_WHAT TO DO:_
State the count of lines below featuring the word "eğitimi", and write nothing further.

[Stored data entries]
== Segment start ==

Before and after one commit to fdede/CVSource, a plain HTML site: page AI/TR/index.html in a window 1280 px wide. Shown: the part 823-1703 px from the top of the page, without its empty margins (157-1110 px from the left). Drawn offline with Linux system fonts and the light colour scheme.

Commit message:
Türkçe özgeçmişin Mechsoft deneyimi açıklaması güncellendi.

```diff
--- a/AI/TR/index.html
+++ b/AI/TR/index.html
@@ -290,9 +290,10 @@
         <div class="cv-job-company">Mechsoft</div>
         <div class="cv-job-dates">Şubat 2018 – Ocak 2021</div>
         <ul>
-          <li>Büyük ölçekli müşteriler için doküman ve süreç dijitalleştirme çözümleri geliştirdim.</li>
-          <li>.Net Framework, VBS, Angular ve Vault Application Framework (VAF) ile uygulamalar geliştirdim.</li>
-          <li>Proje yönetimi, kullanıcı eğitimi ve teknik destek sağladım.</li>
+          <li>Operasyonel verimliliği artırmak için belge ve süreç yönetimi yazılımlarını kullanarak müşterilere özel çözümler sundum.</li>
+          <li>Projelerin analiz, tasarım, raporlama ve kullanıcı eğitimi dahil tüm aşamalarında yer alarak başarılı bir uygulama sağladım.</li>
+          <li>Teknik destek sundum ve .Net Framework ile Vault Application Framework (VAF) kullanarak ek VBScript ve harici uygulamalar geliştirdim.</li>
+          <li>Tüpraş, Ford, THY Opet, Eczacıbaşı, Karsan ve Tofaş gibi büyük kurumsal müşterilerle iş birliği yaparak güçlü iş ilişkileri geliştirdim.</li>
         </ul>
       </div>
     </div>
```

== Segment end ==

_OUTPUT OF THE EXERCISE:_
2